Discounts are one of the easiest ways to get budget contents insurance. Most carriers offer at least a handful of discounts, and they may provide significant savings on the cost of your policy. Inquiring about discounts when you request quotes may help you see which carrier has the most relevant savings opportunities for you. Some common discounts include:
- Bundling: Purchasing your home and auto insurance from the same company may result in a discount on one or both policies.
- Security alarm: Extra security features, such as a burglar alarm or fire protection system, may earn you a discount.
- New construction: If your home was recently constructed or renovated, you may qualify for a new construction discount.
- Loyalty: If you have been with a carrier for a certain amount of time, then you may qualify for a loyalty discount.
- Claims-free: Homeowners who haven’t filed a recent claim, typically within the last three to five years, may be eligible for a claims-free discount.
5. Research trusted third-party ratings
Trusted third-party ratings may provide a snapshot of a company’s performance and customer service. For example, customer satisfaction scores from J.D. Power may show how top carriers compare to one another and meet the needs of policyholders. AM Best and Standard & Poor’s provide financial strength ratings that may indicate a carrier’s historical ability to pay out claims. Lastly, complaint index scores from the National Association of Insurance Commissioners (NAIC) show how many complaints have been filed against a company compared to the expected number based on its size.
Evaluating your communication with a home insurance carrier and how you manage your policy is also something you may want to consider. For example, if you live in a remote area, you may place emphasis on carriers who provide highly-rated digital tools so you can manage your policy fully online.
These metrics may help you get a complete picture of how satisfied you may be with a company’s service and claims process.
Frequently asked questions
If you want to find the cheapest home insurance company for your unique situation, it typically helps to compare personalized quotes from multiple home insurance providers. Obtaining quotes from a number of different insurance companies will let you compare the cost and coverage to determine which option may be the cheapest for the type and amount of coverage you need.
Unlike car insurance, home insurance is not required by federal or state laws. If you take out a loan to purchase your home, however, most mortgage lenders will require a homeowners insurance policy. The right homeowners insurance policy will provide financial protection for covered events, which prevents you from having to pay for certain types of damage out of pocket. Given the level of financial protection it provides compared to the typical cost, even homeowners who have paid off their homes may find a policy worthwhile.

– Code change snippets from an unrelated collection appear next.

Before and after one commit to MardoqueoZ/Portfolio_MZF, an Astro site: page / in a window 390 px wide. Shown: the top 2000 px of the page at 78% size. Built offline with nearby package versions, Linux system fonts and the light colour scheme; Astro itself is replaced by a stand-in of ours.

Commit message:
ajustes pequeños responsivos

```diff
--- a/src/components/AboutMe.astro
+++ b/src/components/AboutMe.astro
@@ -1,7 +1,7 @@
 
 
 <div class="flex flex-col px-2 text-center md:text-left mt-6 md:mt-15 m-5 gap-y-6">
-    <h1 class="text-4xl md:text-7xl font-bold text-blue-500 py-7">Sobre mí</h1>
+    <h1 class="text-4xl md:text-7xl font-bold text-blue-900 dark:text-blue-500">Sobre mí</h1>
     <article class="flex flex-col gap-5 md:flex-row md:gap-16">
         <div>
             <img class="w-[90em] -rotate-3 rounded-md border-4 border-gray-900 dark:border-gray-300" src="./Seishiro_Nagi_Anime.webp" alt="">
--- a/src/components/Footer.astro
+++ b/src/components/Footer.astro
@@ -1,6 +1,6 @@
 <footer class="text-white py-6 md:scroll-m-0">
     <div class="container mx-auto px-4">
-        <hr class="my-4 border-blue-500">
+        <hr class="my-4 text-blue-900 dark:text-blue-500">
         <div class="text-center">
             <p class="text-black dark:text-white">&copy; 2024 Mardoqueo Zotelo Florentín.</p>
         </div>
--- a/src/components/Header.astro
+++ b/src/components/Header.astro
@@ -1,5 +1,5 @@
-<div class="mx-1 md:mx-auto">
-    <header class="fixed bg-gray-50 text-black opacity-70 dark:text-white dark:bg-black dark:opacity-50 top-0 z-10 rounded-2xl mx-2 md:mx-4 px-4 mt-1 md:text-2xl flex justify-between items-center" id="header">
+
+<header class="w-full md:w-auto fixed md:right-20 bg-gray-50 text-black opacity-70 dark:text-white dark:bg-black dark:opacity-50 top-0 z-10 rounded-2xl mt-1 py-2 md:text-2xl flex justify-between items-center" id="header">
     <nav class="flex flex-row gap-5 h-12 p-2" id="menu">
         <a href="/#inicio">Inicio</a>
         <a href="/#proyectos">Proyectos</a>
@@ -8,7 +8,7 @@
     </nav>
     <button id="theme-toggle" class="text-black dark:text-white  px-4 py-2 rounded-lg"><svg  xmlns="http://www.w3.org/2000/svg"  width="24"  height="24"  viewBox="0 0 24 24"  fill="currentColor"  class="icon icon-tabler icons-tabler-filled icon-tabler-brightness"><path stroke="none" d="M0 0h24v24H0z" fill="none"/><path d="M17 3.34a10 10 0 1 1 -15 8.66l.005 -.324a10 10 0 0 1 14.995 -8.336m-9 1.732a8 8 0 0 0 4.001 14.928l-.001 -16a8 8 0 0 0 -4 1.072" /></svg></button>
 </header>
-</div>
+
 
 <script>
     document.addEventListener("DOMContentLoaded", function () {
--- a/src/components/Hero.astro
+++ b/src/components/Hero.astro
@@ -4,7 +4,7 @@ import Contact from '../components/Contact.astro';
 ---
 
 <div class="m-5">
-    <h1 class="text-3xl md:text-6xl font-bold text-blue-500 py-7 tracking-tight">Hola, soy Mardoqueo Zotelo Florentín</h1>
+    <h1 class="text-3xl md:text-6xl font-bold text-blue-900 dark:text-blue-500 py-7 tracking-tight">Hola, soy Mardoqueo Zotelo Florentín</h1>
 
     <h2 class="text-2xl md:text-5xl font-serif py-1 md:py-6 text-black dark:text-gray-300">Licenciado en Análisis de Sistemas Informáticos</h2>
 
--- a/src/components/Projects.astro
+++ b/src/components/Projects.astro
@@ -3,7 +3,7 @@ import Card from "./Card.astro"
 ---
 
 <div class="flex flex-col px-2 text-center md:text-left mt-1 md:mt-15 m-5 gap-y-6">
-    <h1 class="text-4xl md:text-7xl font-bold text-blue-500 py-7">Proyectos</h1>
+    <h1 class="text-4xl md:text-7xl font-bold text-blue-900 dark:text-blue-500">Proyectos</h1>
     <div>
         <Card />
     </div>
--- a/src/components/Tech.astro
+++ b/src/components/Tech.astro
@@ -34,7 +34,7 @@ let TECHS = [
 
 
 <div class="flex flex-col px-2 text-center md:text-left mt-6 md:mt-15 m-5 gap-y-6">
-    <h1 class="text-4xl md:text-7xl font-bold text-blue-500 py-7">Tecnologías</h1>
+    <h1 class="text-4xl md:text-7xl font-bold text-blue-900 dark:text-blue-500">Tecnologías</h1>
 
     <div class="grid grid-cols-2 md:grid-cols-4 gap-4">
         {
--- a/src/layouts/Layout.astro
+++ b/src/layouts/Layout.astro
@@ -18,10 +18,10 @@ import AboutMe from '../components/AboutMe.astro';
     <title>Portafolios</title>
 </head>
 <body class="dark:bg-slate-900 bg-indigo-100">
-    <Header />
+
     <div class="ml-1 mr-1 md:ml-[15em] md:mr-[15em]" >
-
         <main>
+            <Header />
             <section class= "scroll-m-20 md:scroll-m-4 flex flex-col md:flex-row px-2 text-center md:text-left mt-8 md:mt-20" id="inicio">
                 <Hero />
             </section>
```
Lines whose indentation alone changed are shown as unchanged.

Depending on the renovations and updates you’ve made to your home, these changes could now make it more expensive to rebuild your home after a covered claim. Because of this, you’ll likely want to speak to your home insurance company to see if any adjustments need to be made. But it’s not all bad news — some home insurance companies may even offer discounts or rate changes for making certain improvements to your home, like making it more energy efficient or adding a new roof.
There are several things you may be able to do to lower your cost of home insurance. In addition to the steps listed above, you may be able to further save on home insurance by evaluating your personal rating factors. In states that allow credit history as a home insurance rating factor, you may be able to save by improving your credit score. You may also be able to save by carefully evaluating damage before filing a claim. If the out-of-pocket cost to repair the damage is low, it may be worthwhile to repair the damage yourself and avoid potential rate hikes associated with filing a claim with your home insurance company.